Each line in the entries below that holds the string "valider" is to be listed.

────────

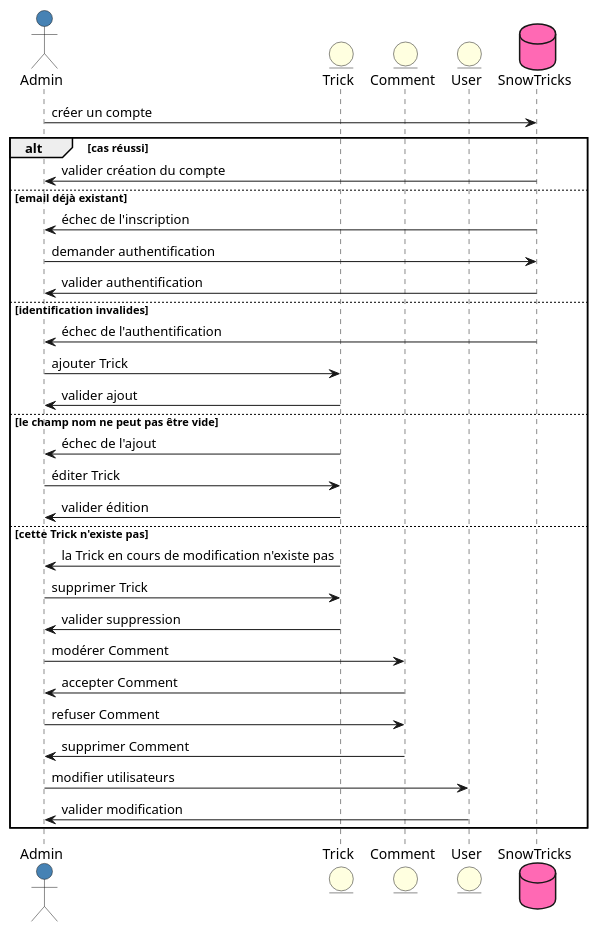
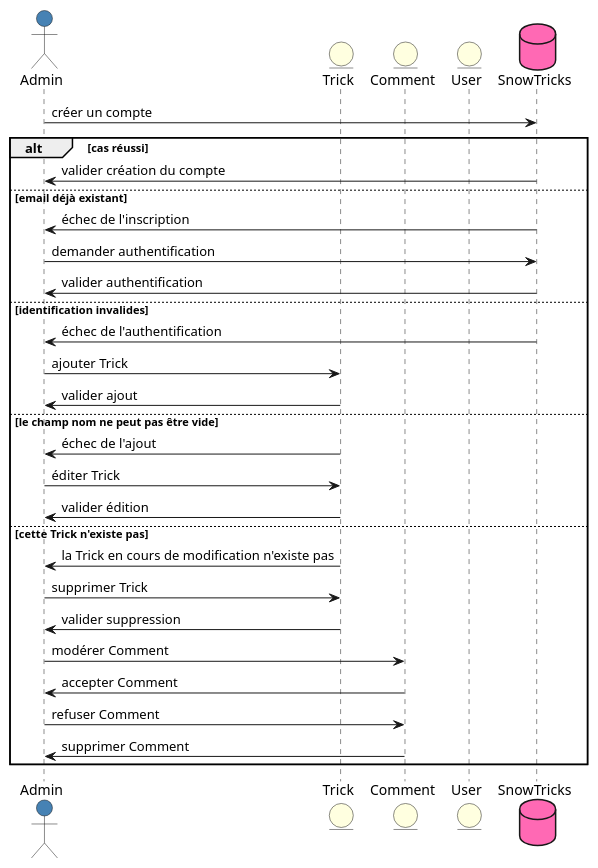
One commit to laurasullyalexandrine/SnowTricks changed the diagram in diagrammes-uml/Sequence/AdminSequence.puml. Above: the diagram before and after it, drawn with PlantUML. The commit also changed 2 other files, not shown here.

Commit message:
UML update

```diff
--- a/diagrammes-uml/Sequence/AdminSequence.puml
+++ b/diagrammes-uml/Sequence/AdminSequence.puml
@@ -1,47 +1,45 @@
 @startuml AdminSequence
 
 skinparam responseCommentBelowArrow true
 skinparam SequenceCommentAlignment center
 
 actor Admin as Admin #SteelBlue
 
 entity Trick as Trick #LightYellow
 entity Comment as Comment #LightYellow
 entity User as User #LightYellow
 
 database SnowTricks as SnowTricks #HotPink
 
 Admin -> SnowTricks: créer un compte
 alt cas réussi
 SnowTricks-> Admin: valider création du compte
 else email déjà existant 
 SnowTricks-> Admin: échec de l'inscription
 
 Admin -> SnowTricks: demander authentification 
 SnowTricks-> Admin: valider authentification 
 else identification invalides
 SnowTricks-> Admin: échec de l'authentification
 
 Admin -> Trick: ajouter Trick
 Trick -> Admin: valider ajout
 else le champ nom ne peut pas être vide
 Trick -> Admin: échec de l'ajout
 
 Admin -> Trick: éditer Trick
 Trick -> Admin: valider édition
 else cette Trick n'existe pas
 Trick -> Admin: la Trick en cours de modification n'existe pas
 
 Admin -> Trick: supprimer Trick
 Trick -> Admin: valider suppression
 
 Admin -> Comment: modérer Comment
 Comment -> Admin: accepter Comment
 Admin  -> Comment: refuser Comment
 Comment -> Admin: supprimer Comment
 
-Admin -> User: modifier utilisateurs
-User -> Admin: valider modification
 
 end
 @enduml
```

────────

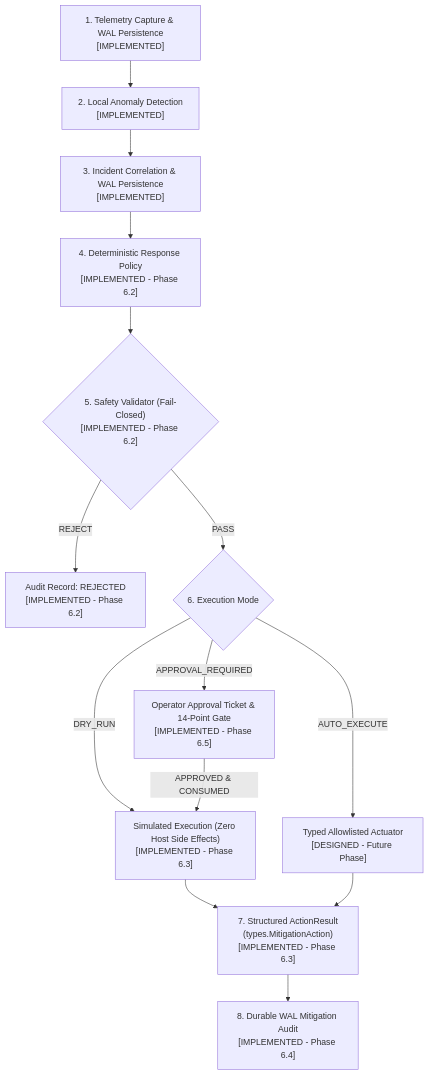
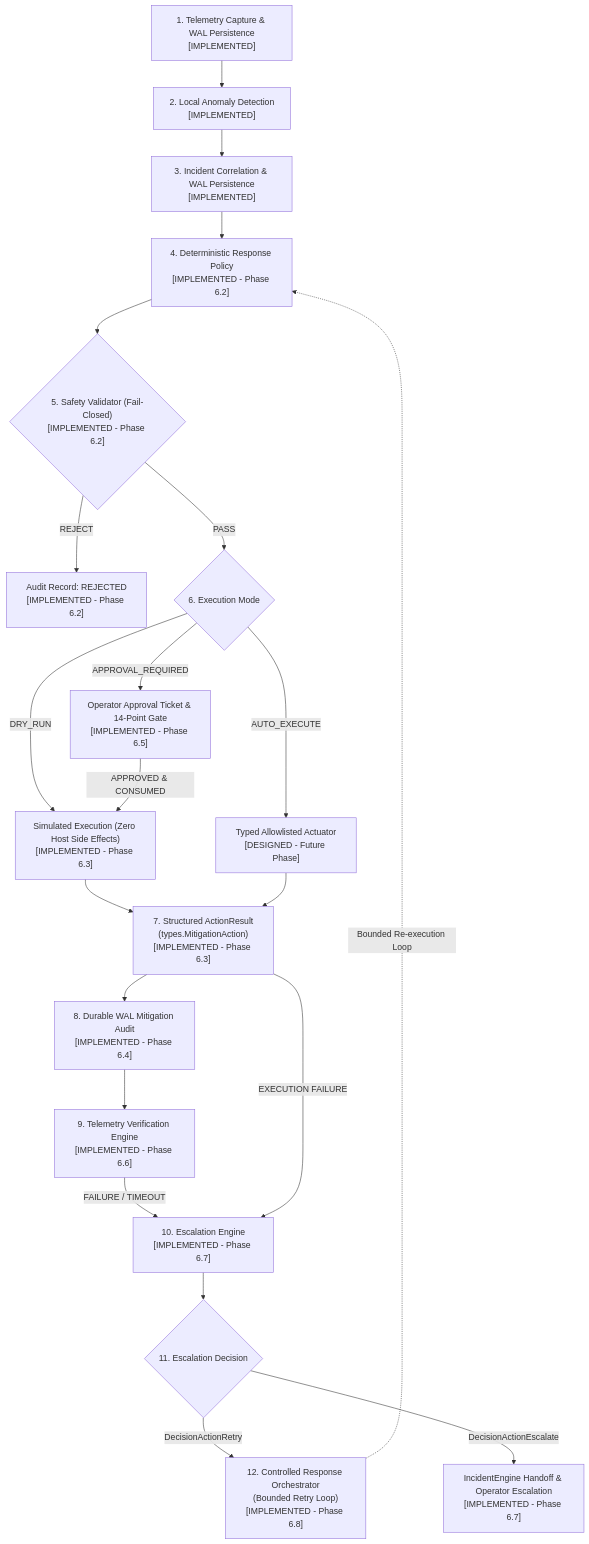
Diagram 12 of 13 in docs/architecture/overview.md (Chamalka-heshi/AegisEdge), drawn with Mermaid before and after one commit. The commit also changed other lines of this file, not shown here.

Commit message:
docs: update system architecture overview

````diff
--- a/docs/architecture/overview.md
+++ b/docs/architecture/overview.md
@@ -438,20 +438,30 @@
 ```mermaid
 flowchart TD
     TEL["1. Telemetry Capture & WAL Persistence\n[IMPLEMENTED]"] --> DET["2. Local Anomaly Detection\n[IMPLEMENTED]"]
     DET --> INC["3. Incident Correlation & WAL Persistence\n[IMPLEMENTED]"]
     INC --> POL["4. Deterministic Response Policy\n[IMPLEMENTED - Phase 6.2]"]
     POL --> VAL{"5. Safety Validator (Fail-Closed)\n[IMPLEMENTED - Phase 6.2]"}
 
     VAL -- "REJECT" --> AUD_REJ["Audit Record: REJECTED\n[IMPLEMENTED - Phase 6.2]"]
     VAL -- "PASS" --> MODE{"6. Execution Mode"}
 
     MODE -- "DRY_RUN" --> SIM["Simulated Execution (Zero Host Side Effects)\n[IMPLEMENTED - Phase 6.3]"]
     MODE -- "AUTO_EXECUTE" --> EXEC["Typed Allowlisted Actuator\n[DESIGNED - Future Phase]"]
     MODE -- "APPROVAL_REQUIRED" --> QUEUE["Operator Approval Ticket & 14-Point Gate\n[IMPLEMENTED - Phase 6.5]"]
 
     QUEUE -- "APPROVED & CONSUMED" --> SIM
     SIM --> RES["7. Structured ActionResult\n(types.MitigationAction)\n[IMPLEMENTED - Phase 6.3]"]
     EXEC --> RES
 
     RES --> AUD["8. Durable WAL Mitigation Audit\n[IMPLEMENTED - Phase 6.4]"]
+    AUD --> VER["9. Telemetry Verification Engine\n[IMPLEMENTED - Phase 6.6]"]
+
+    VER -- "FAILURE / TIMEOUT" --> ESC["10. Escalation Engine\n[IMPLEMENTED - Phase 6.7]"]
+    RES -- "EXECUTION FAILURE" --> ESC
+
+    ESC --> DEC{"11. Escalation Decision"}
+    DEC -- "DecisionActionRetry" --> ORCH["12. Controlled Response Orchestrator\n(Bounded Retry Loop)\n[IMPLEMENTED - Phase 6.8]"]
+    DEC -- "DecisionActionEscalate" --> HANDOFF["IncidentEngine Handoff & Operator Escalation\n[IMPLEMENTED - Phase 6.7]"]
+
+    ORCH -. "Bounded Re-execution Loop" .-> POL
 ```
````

────────

**Result for this exercise**
 SnowTricks-> Admin: valider création du compte
 SnowTricks-> Admin: valider authentification 
 Trick -> Admin: valider ajout
 Trick -> Admin: valider édition
 Trick -> Admin: valider suppression
-User -> Admin: valider modification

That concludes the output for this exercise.